[Opening Supplied material section]

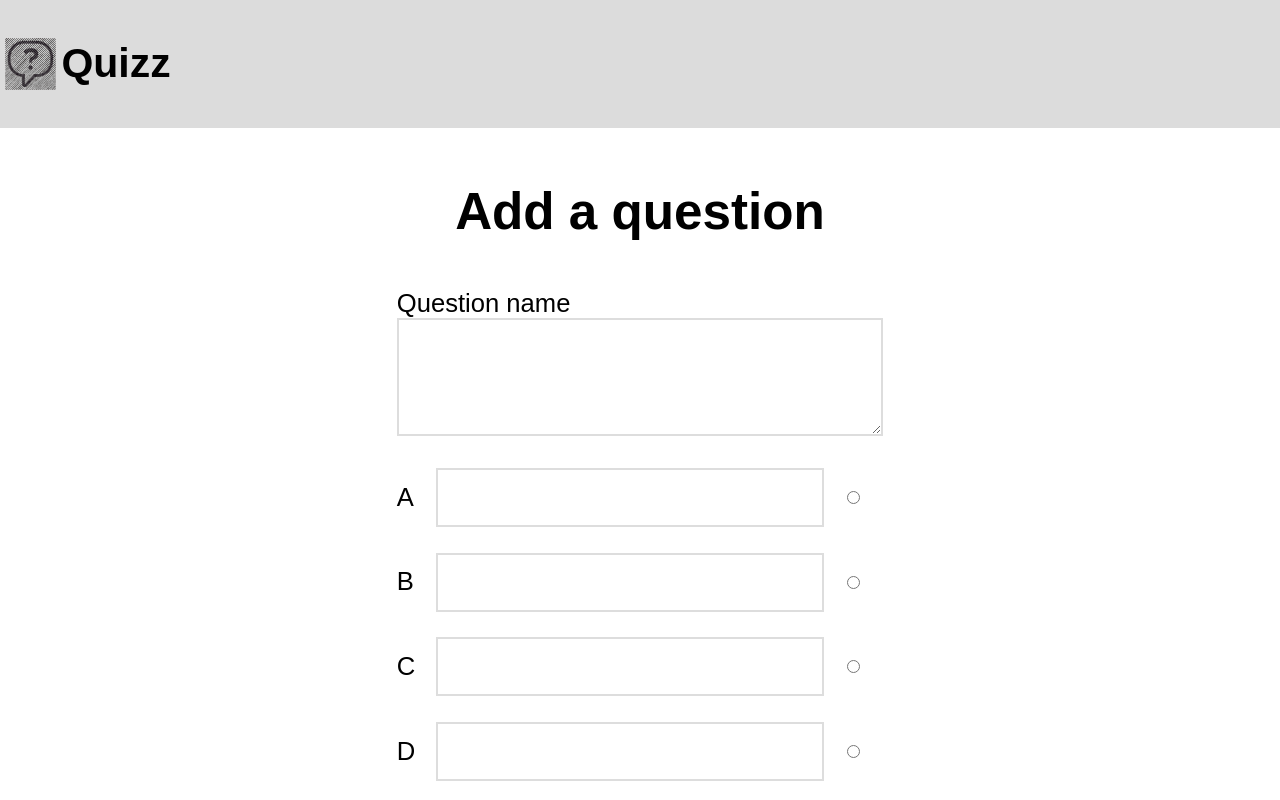
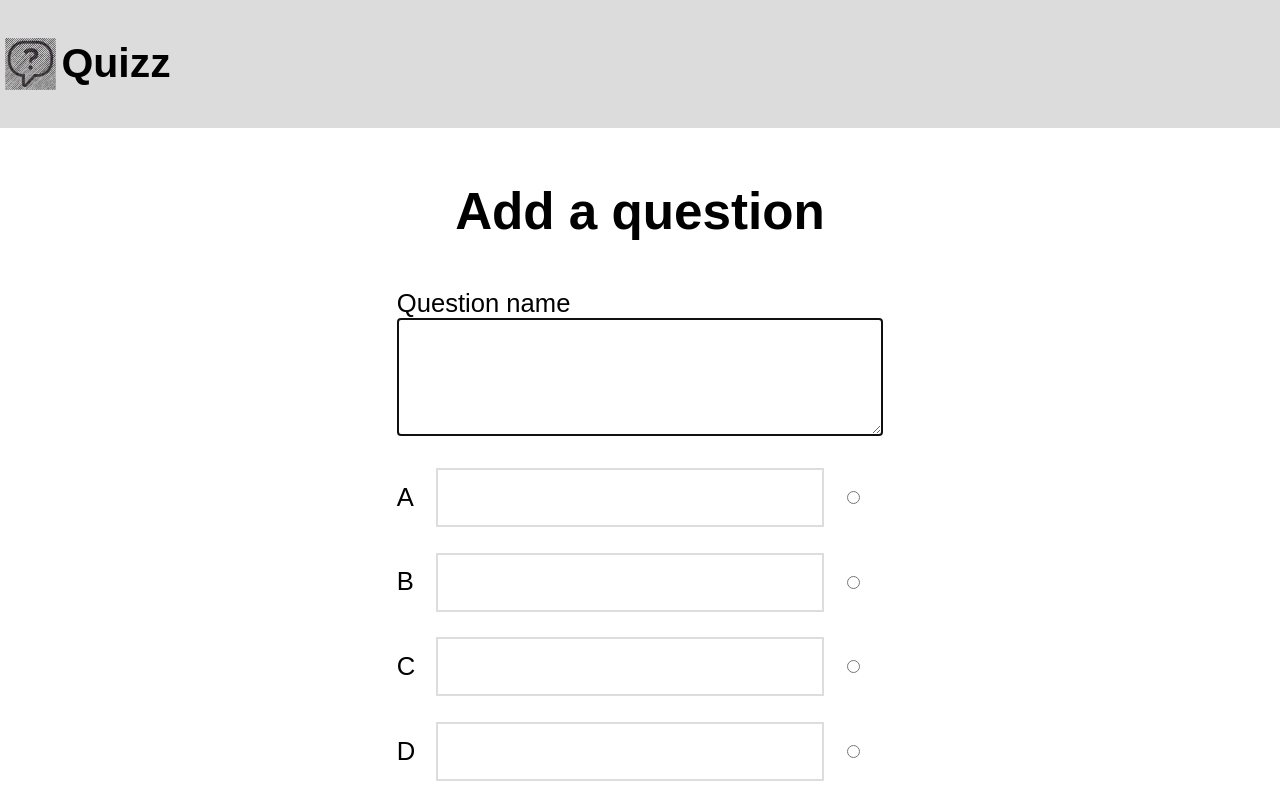
Before and after one commit to Super-meat-boy/quiz-formation-angular, an Angular app in the folder front/: page /add-question in a window 1280 px wide. Shown: the top 800 px of the page. Built offline with nearby package versions, Linux system fonts and the light colour scheme.

Commit message:
appAutoficus directive

```diff
--- a/front/src/app/quizz-create/add-question/add-question.component.html
+++ b/front/src/app/quizz-create/add-question/add-question.component.html
@@ -3,7 +3,7 @@
   <form>
     <label>
       <div>Question name</div>
-      <textarea rows="3"></textarea>
+      <textarea appAutofocus rows="3"></textarea>
     </label>
     <div class="answers">
       <label *ngFor="let letter of ['A', 'B', 'C', 'D']">
--- a/front/src/app/quizz-create/finished/finished.component.html
+++ b/front/src/app/quizz-create/finished/finished.component.html
@@ -3,5 +3,5 @@
   <fa-icon [icon]="faSmileWink"></fa-icon>
   <h1>WELL DONE</h1>
   <p>GREAT SUCCESS</p>
-  <button class="primary" routerLink="/">Back to home</button>
+  <button appAutofocus class="primary" routerLink="/">Back to home</button>
 </main>
--- a/front/src/app/quizz-create/setup/setup.component.html
+++ b/front/src/app/quizz-create/setup/setup.component.html
@@ -1,6 +1,6 @@
 <main>
   <h1>Quizz: Toto</h1>
   <h2>Number of questions :</h2>
-  <button class="primary" routerLink="/add-question">Add a question</button>
+  <button appAutofocus class="primary" routerLink="/add-question">Add a question</button>
   <button routerLink="/finished">Finish</button>
 </main>
```
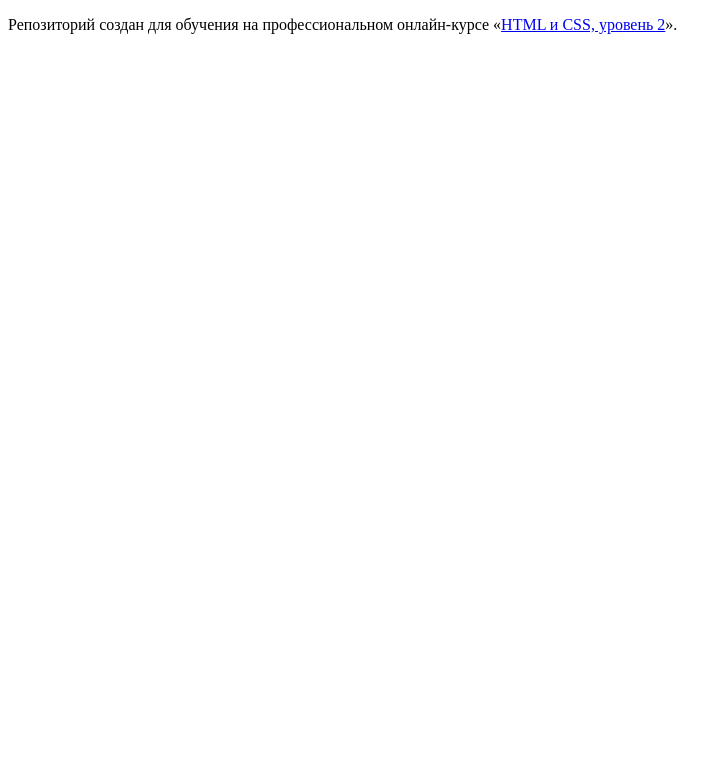
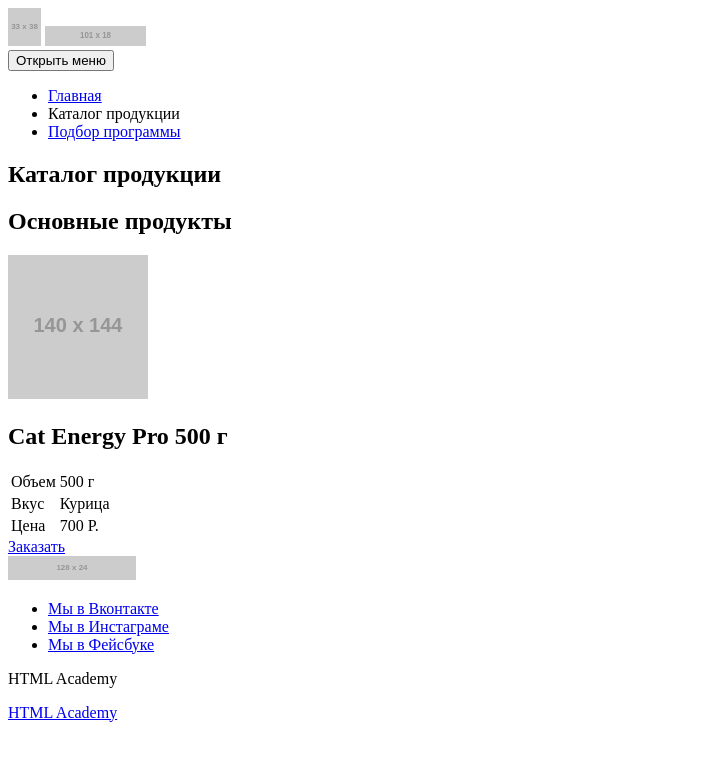
Before and after one commit to natakzk/308987-cat-energy-16, a website: page source/catalog.html in a window 1280 px wide. Shown: the whole page, without its empty margins (0-727 px from the left). Drawn offline with Linux system fonts and the light colour scheme; placeholder pictures from the web are drawn by us.

Commit message:
разметка каталога

```diff
--- a/source/catalog.html
+++ b/source/catalog.html
@@ -6,7 +6,100 @@
   </head>
   <body>
 
-    <p>Репозиторий создан для обучения на профессиональном онлайн‑курсе «<a href="https://htmlacademy.ru/intensive/adaptive">HTML и CSS, уровень 2</a>».</p>
+    <header class="page-header">
+      <div class="page-header__wrapper container">
+        <a class="page-header__logo logo">
+          <img class="page-header__logo-img logo__img" src="https://via.placeholder.com/33x38" width="33" height="38" alt="Cat energy">
+          <img class="page-header__logo-text logo__img-text" src="https://via.placeholder.com/101x18" width="101" height="20" alt="Питание для котов Cat energy">
+        </a>
+        <nav class="main-nav">
+          <button class="main-nav__toggle" type="button">
+            <span class="visually-hidden">Открыть меню</span>
+          </button>
+          <div class="main-nav__wrapper">
+            <ul class="main-nav__list site-list">
+              <li class="site-list__item">
+                <a class="site-list__link" href="index.html">Главная</a>
+              </li>
+              <li class="site-list__item">
+                <a class="site-list__link site-list__link--active">Каталог продукции</a>
+              </li>
+              <li class="site-list__item">
+                <a class="site-list__link" href="form.html">Подбор программы</a>
+              </li>
+            </ul>
+          </div>
+        </nav>
+      </div>
+    </header>
+
+    <main class="page-main">
+
+      <section class="title-block">
+        <div class="title-block__wrapper container">
+          <h1 class="title-block__title">Каталог продукции</h1>
+        </div>
+      </section>
+
+      <section class="catalog">
+        <h2 class="visually-hidden">Основные продукты</h2>
+        <div class="catalog__list">
+          <article class="catalog__item product">
+            <div class="catalog__wrapper container">
+              <div class="product__img-wrapper">
+                <img class="product__img" src="https://via.placeholder.com/140x144" width="140" height="144" alt="Cat Energy Pro 500г">
+              </div>
+              <div class="product__info">
+                <h2 class="product__title">Cat Energy Pro 500 г</h2>
+                <table class="product__properties">
+                  <tbody>
+                    <tr>
+                      <td class="product__property product__property--title">Объем</td>
+                      <td class="product__property product__property--value">500 г</td>
+                    </tr>
+                    <tr>
+                      <td class="product__property product__property--title">Вкус</td>
+                      <td class="product__property product__property--value">Курица</td>
+                    </tr>
+                    <tr>
+                      <td class="product__property product__property--title">Цена</td>
+                      <td class="product__property product__property--value">700 Р.</td>
+                    </tr>
+                  </tbody>
+                </table>
+                <a class="product__button button" href="#">Заказать</a>
+              </div>
+            </div>
+          </article>
+        </div>
+      </section>
+
+    </main>
+
+    <footer class="page-footer">
+      <div class="page-footer__wrapper container">
+        <div class="page-footer__logo logo">
+          <img class="page-footer__logo-img logo__img-text" src="https://via.placeholder.com/128x24" width="128" height="24" alt="Cat energy">
+        </div>
+        <div class="page-footer__social">
+          <ul class="social__list">
+            <li class="social__item">
+              <a class="social__link social__link--vk" href="https://vk.com/htmlacademy">Мы в Вконтакте</a>
+            </li>
+            <li class="social__item">
+              <a class="social__link social__link--insta" href="https://www.instagram.com/htmlacademy">Мы в Инстаграме</a>
+            </li>
+            <li class="social__item">
+              <a class="social__link social__link--fb" href="https://www.facebook.com/htmlacademy">Мы в Фейсбуке</a>
+            </li>
+          </ul>
+        </div>
+        <div class="page-footer__copyright copyright">
+          <p class="copyright__text">HTML Academy</p>
+          <a class="copyright__link" href="https://htmlacademy.ru/intensive/adaptive">HTML Academy</a>
+        </div>
+      </div>
+    </footer>
 
   </body>
 </html>
```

[Closing Supplied material section]

Your task: Would you write out an exact copy of the entries above, with no images?

Result of the exercise:
Before and after one commit to Super-meat-boy/quiz-formation-angular, an Angular app in the folder front/: page /add-question in a window 1280 px wide. Shown: the top 800 px of the page. Built offline with nearby package versions, Linux system fonts and the light colour scheme.

Commit message:
appAutoficus directive

```diff
--- a/front/src/app/quizz-create/add-question/add-question.component.html
+++ b/front/src/app/quizz-create/add-question/add-question.component.html
@@ -3,7 +3,7 @@
   <form>
     <label>
       <div>Question name</div>
-      <textarea rows="3"></textarea>
+      <textarea appAutofocus rows="3"></textarea>
     </label>
     <div class="answers">
       <label *ngFor="let letter of ['A', 'B', 'C', 'D']">
--- a/front/src/app/quizz-create/finished/finished.component.html
+++ b/front/src/app/quizz-create/finished/finished.component.html
@@ -3,5 +3,5 @@
   <fa-icon [icon]="faSmileWink"></fa-icon>
   <h1>WELL DONE</h1>
   <p>GREAT SUCCESS</p>
-  <button class="primary" routerLink="/">Back to home</button>
+  <button appAutofocus class="primary" routerLink="/">Back to home</button>
 </main>
--- a/front/src/app/quizz-create/setup/setup.component.html
+++ b/front/src/app/quizz-create/setup/setup.component.html
@@ -1,6 +1,6 @@
 <main>
   <h1>Quizz: Toto</h1>
   <h2>Number of questions :</h2>
-  <button class="primary" routerLink="/add-question">Add a question</button>
+  <button appAutofocus class="primary" routerLink="/add-question">Add a question</button>
   <button routerLink="/finished">Finish</button>
 </main>
```
Before and after one commit to natakzk/308987-cat-energy-16, a website: page source/catalog.html in a window 1280 px wide. Shown: the whole page, without its empty margins (0-727 px from the left). Drawn offline with Linux system fonts and the light colour scheme; placeholder pictures from the web are drawn by us.

Commit message:
разметка каталога

```diff
--- a/source/catalog.html
+++ b/source/catalog.html
@@ -6,7 +6,100 @@
   </head>
   <body>
 
-    <p>Репозиторий создан для обучения на профессиональном онлайн‑курсе «<a href="https://htmlacademy.ru/intensive/adaptive">HTML и CSS, уровень 2</a>».</p>
+    <header class="page-header">
+      <div class="page-header__wrapper container">
+        <a class="page-header__logo logo">
+          <img class="page-header__logo-img logo__img" src="https://via.placeholder.com/33x38" width="33" height="38" alt="Cat energy">
+          <img class="page-header__logo-text logo__img-text" src="https://via.placeholder.com/101x18" width="101" height="20" alt="Питание для котов Cat energy">
+        </a>
+        <nav class="main-nav">
+          <button class="main-nav__toggle" type="button">
+            <span class="visually-hidden">Открыть меню</span>
+          </button>
+          <div class="main-nav__wrapper">
+            <ul class="main-nav__list site-list">
+              <li class="site-list__item">
+                <a class="site-list__link" href="index.html">Главная</a>
+              </li>
+              <li class="site-list__item">
+                <a class="site-list__link site-list__link--active">Каталог продукции</a>
+              </li>
+              <li class="site-list__item">
+                <a class="site-list__link" href="form.html">Подбор программы</a>
+              </li>
+            </ul>
+          </div>
+        </nav>
+      </div>
+    </header>
+
+    <main class="page-main">
+
+      <section class="title-block">
+        <div class="title-block__wrapper container">
+          <h1 class="title-block__title">Каталог продукции</h1>
+        </div>
+      </section>
+
+      <section class="catalog">
+        <h2 class="visually-hidden">Основные продукты</h2>
+        <div class="catalog__list">
+          <article class="catalog__item product">
+            <div class="catalog__wrapper container">
+              <div class="product__img-wrapper">
+                <img class="product__img" src="https://via.placeholder.com/140x144" width="140" height="144" alt="Cat Energy Pro 500г">
+              </div>
+              <div class="product__info">
+                <h2 class="product__title">Cat Energy Pro 500 г</h2>
+                <table class="product__properties">
+                  <tbody>
+                    <tr>
+                      <td class="product__property product__property--title">Объем</td>
+                      <td class="product__property product__property--value">500 г</td>
+                    </tr>
+                    <tr>
+                      <td class="product__property product__property--title">Вкус</td>
+                      <td class="product__property product__property--value">Курица</td>
+                    </tr>
+                    <tr>
+                      <td class="product__property product__property--title">Цена</td>
+                      <td class="product__property product__property--value">700 Р.</td>
+                    </tr>
+                  </tbody>
+                </table>
+                <a class="product__button button" href="#">Заказать</a>
+              </div>
+            </div>
+          </article>
+        </div>
+      </section>
+
+    </main>
+
+    <footer class="page-footer">
+      <div class="page-footer__wrapper container">
+        <div class="page-footer__logo logo">
+          <img class="page-footer__logo-img logo__img-text" src="https://via.placeholder.com/128x24" width="128" height="24" alt="Cat energy">
+        </div>
+        <div class="page-footer__social">
+          <ul class="social__list">
+            <li class="social__item">
+              <a class="social__link social__link--vk" href="https://vk.com/htmlacademy">Мы в Вконтакте</a>
+            </li>
+            <li class="social__item">
+              <a class="social__link social__link--insta" href="https://www.instagram.com/htmlacademy">Мы в Инстаграме</a>
+            </li>
+            <li class="social__item">
+              <a class="social__link social__link--fb" href="https://www.facebook.com/htmlacademy">Мы в Фейсбуке</a>
+            </li>
+          </ul>
+        </div>
+        <div class="page-footer__copyright copyright">
+          <p class="copyright__text">HTML Academy</p>
+          <a class="copyright__link" href="https://htmlacademy.ru/intensive/adaptive">HTML Academy</a>
+        </div>
+      </div>
+    </footer>
 
   </body>
 </html>
```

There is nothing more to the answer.